He pointed out that institutional maternal mortality reduced from 119.6 in 2021 to 102.6 in 2022 although Greater Accra, Ashanti and Eastern regions had high maternal mortality ratios.
“Institutional still births, neonatal, infant and under-five mortalities have also reduced marginally. Family planning (FP) acceptor rates also saw an increase from 33.8 per cent in 2021 to 36.1 per cent in 2022 with Ahafo Region recording the highest FP acceptor rate,” he noted.
“All-cause mortality rates also declined from 21.7 per cent to 19 per cent in 2022 and although these modest achievements are quite commendable, we really need to do more to continue to justify for more funds,” according to the minister.

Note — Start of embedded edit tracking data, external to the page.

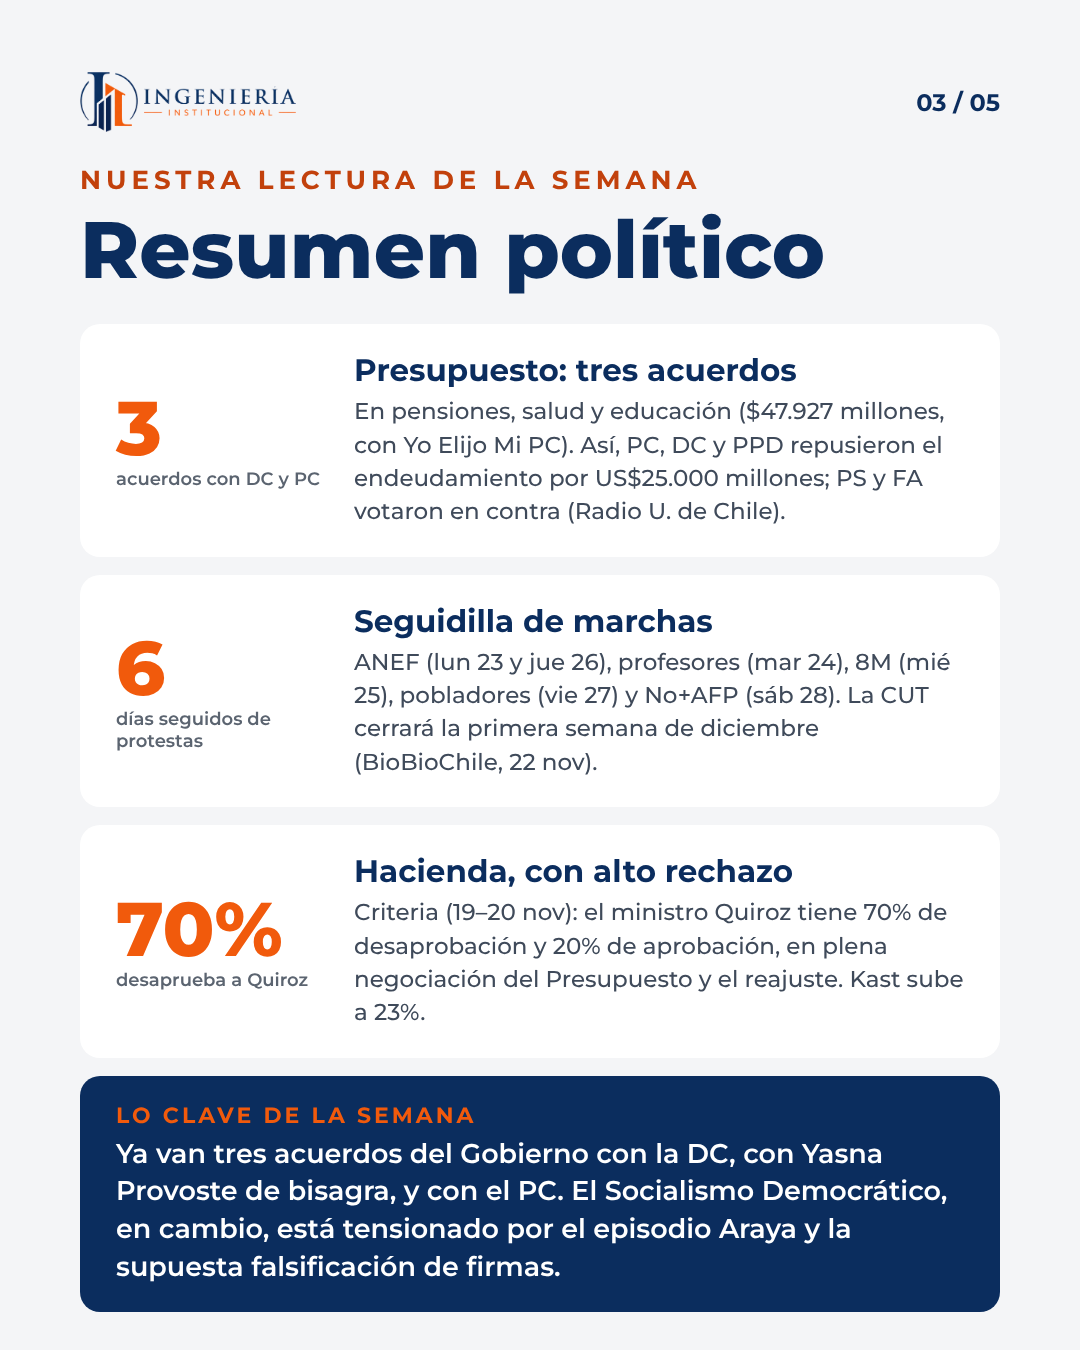
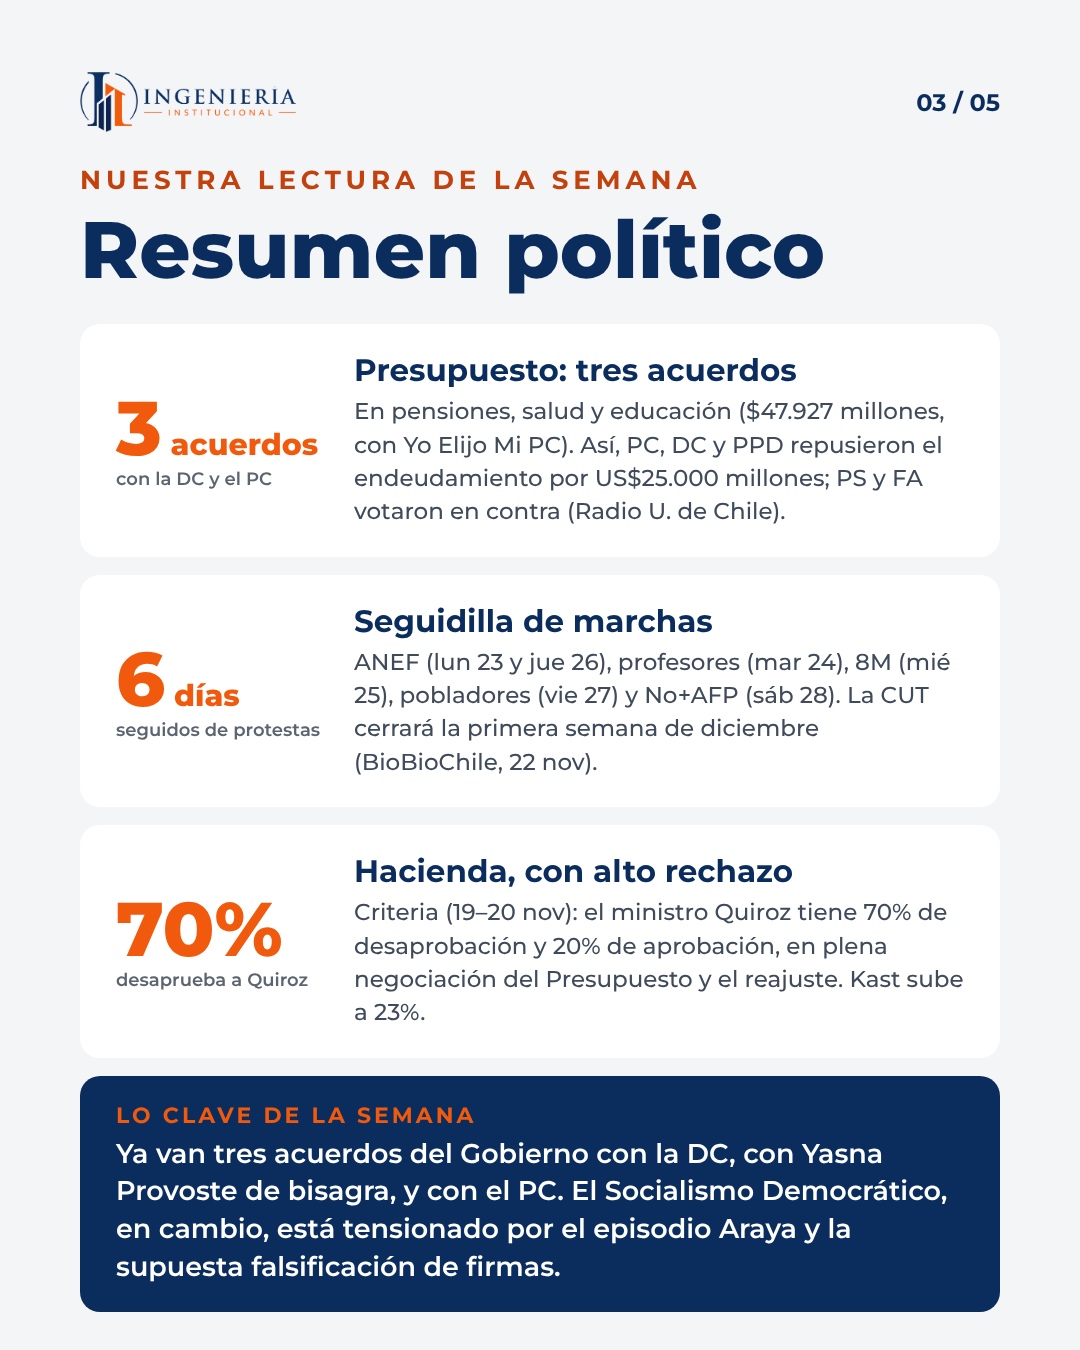
Carrusel: cifras del resumen político pueden llevar unidad ("6 días"); aplica en Edición N° 3

Changed region(s): [[0.0917, 0.4667, 0.3056, 0.56], [0.1222, 0.3111, 0.3056, 0.3733]]

diff --git a/plantillas/carrusel.js b/plantillas/carrusel.js
@@ -77,7 +77,11 @@
     (ed.resumen.items || []).slice(0, 3).forEach((r) => {
       const c = css(el('div'), 'background:#fff;border-radius:20px;padding:28px 36px;display:flex;gap:28px;align-items:center');
       const izq = css(el('div'), 'flex:none;width:210px;display:flex;flex-direction:column;gap:2px');
-      izq.append(css(el('span', null, r.cifra), `font-size:76px;font-weight:800;color:${ORANGE};line-height:1`), css(el('span', null, r.etiqueta), `font-size:18px;font-weight:600;color:${GRAY}`));
+      // Si la cifra trae una unidad ("6 días"), el número va grande y la unidad más chica en la misma línea.
+      const [num, ...uni] = String(r.cifra).split(' ');
+      const cifra = css(el('span', null, num), `font-size:76px;font-weight:800;color:${ORANGE};line-height:1;white-space:nowrap`);
+      if (uni.length) cifra.append(css(el('span', null, ' ' + uni.join(' ')), 'font-size:30px;font-weight:800'));
+      izq.append(cifra, css(el('span', null, r.etiqueta), `font-size:18px;font-weight:600;color:${GRAY}`));
       const der = css(el('div'), 'display:flex;flex-direction:column;gap:6px');
       der.append(css(el('h3', null, r.titulo), 'margin:0;font-size:31px;line-height:1.2;font-weight:700'), css(rich('p', null, r.texto), `margin:0;font-size:23px;line-height:1.45;font-weight:500;color:${BODY}`));
       c.append(izq, der);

Mr Agyeman-Manu made the case for investment into primary health care as an essential foundation for UHC, urging improved domestic resource mobilisation to deliver on expected outcomes.
The National Chairman of the Ghana Coalition of NGOs in health, Bright Amissah-Nyarko, called for the re-programming of the COVID-19 levy to support other health sector demands
BY ABIGAIL ANNOH